■ The task: Reproduce each entry exactly as written.

BEGIN Given information

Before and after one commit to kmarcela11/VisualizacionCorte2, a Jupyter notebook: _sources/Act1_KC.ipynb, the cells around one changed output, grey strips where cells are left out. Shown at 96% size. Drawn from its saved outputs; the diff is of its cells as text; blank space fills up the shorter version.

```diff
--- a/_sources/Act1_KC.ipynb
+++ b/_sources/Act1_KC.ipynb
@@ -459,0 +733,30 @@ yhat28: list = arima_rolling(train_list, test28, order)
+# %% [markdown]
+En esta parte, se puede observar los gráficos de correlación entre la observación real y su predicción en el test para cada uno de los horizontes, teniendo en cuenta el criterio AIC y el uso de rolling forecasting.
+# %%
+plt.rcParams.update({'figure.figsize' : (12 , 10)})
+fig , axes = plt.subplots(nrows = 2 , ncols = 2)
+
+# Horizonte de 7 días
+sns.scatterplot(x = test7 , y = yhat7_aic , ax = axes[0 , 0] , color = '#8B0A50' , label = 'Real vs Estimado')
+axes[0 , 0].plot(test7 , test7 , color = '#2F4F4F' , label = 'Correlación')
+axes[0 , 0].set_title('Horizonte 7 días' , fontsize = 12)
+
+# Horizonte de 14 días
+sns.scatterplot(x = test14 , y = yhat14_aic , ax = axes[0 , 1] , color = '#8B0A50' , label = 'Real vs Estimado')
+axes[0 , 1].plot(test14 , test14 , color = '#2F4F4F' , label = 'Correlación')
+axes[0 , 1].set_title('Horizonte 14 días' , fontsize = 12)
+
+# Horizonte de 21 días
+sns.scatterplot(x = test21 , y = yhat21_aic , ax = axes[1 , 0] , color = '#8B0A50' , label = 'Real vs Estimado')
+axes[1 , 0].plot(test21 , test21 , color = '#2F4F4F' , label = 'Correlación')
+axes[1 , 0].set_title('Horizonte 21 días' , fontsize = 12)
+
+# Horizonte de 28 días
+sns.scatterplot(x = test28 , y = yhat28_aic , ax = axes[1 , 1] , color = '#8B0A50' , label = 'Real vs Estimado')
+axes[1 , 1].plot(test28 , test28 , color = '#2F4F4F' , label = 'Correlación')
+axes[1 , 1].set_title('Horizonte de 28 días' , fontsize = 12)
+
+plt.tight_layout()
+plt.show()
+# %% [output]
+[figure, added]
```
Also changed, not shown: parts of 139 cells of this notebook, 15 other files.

END Given information

■ Written reply:
Before and after one commit to kmarcela11/VisualizacionCorte2, a Jupyter notebook: _sources/Act1_KC.ipynb, the cells around one changed output, grey strips where cells are left out. Shown at 96% size. Drawn from its saved outputs; the diff is of its cells as text; blank space fills up the shorter version.

```diff
--- a/_sources/Act1_KC.ipynb
+++ b/_sources/Act1_KC.ipynb
@@ -459,0 +733,30 @@ yhat28: list = arima_rolling(train_list, test28, order)
+# %% [markdown]
+En esta parte, se puede observar los gráficos de correlación entre la observación real y su predicción en el test para cada uno de los horizontes, teniendo en cuenta el criterio AIC y el uso de rolling forecasting.
+# %%
+plt.rcParams.update({'figure.figsize' : (12 , 10)})
+fig , axes = plt.subplots(nrows = 2 , ncols = 2)
+
+# Horizonte de 7 días
+sns.scatterplot(x = test7 , y = yhat7_aic , ax = axes[0 , 0] , color = '#8B0A50' , label = 'Real vs Estimado')
+axes[0 , 0].plot(test7 , test7 , color = '#2F4F4F' , label = 'Correlación')
+axes[0 , 0].set_title('Horizonte 7 días' , fontsize = 12)
+
+# Horizonte de 14 días
+sns.scatterplot(x = test14 , y = yhat14_aic , ax = axes[0 , 1] , color = '#8B0A50' , label = 'Real vs Estimado')
+axes[0 , 1].plot(test14 , test14 , color = '#2F4F4F' , label = 'Correlación')
+axes[0 , 1].set_title('Horizonte 14 días' , fontsize = 12)
+
+# Horizonte de 21 días
+sns.scatterplot(x = test21 , y = yhat21_aic , ax = axes[1 , 0] , color = '#8B0A50' , label = 'Real vs Estimado')
+axes[1 , 0].plot(test21 , test21 , color = '#2F4F4F' , label = 'Correlación')
+axes[1 , 0].set_title('Horizonte 21 días' , fontsize = 12)
+
+# Horizonte de 28 días
+sns.scatterplot(x = test28 , y = yhat28_aic , ax = axes[1 , 1] , color = '#8B0A50' , label = 'Real vs Estimado')
+axes[1 , 1].plot(test28 , test28 , color = '#2F4F4F' , label = 'Correlación')
+axes[1 , 1].set_title('Horizonte de 28 días' , fontsize = 12)
+
+plt.tight_layout()
+plt.show()
+# %% [output]
+[figure, added]
```
Also changed, not shown: parts of 139 cells of this notebook, 15 other files.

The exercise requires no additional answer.